### Prompt
While reading through the material below, copy each line that holds the word "파즈바코".

-- Data provided follows --

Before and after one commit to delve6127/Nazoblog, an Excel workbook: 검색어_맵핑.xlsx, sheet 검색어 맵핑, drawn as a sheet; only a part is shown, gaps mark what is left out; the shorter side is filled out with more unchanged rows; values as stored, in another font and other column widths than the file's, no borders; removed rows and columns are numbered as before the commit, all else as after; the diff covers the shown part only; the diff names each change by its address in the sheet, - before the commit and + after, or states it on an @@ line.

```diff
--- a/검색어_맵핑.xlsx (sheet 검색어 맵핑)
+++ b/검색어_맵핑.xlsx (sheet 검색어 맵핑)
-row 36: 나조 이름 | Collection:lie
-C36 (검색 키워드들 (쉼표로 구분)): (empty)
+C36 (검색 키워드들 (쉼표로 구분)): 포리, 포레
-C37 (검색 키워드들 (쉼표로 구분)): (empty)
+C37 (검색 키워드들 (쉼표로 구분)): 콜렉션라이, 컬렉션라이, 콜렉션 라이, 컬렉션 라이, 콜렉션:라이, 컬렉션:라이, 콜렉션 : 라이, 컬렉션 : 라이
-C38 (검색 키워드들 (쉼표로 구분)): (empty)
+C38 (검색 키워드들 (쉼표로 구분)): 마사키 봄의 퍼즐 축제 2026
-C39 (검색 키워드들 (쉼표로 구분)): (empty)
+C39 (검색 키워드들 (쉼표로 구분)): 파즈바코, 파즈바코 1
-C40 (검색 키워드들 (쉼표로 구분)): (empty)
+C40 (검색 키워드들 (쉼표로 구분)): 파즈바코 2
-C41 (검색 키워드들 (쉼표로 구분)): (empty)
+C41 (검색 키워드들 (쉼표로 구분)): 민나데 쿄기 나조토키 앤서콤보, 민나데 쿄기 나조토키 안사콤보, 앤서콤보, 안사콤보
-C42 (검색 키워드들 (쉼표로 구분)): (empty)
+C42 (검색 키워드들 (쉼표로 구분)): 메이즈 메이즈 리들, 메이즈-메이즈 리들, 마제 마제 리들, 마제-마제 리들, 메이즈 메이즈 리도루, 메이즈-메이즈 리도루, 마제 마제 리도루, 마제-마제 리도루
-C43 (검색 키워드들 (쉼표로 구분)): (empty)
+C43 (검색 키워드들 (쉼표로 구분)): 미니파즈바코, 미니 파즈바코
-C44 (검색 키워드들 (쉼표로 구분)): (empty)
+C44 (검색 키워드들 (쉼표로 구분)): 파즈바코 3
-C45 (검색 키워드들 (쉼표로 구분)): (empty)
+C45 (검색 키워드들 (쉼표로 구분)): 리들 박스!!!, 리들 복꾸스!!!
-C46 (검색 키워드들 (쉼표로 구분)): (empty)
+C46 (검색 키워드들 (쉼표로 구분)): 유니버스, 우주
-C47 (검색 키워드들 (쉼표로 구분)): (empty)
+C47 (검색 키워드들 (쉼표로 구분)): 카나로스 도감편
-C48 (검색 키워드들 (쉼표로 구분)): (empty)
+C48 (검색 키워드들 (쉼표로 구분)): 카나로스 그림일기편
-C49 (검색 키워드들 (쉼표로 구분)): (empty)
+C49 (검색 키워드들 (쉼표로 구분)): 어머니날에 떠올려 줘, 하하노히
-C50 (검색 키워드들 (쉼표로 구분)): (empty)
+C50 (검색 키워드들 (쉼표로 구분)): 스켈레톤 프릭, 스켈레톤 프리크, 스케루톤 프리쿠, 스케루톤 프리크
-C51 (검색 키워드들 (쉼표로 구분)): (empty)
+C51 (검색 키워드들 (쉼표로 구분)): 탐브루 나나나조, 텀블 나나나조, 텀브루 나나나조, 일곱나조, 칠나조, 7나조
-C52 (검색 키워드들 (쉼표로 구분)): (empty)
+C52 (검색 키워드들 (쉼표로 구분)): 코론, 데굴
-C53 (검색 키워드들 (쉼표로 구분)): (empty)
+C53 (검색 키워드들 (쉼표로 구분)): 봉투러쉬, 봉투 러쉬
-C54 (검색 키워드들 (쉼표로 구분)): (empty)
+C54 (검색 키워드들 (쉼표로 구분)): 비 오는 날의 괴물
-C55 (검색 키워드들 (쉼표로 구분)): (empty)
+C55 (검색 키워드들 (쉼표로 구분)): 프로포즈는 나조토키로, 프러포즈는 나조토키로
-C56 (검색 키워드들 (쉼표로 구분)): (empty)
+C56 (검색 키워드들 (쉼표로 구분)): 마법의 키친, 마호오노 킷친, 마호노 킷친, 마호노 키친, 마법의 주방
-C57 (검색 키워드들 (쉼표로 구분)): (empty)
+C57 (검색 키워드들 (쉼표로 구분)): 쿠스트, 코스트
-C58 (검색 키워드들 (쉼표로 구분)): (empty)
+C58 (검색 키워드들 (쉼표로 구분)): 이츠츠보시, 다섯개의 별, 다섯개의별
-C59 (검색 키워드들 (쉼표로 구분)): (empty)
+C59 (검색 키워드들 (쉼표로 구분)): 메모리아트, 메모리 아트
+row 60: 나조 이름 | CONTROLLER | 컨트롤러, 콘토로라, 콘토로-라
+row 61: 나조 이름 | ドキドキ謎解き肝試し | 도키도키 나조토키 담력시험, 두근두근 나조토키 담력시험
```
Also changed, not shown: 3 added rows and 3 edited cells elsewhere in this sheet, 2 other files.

-- Data provided concluded --

### Expected answer
+C39 (검색 키워드들 (쉼표로 구분)): 파즈바코, 파즈바코 1
+C40 (검색 키워드들 (쉼표로 구분)): 파즈바코 2
+C43 (검색 키워드들 (쉼표로 구분)): 미니파즈바코, 미니 파즈바코
+C44 (검색 키워드들 (쉼표로 구분)): 파즈바코 3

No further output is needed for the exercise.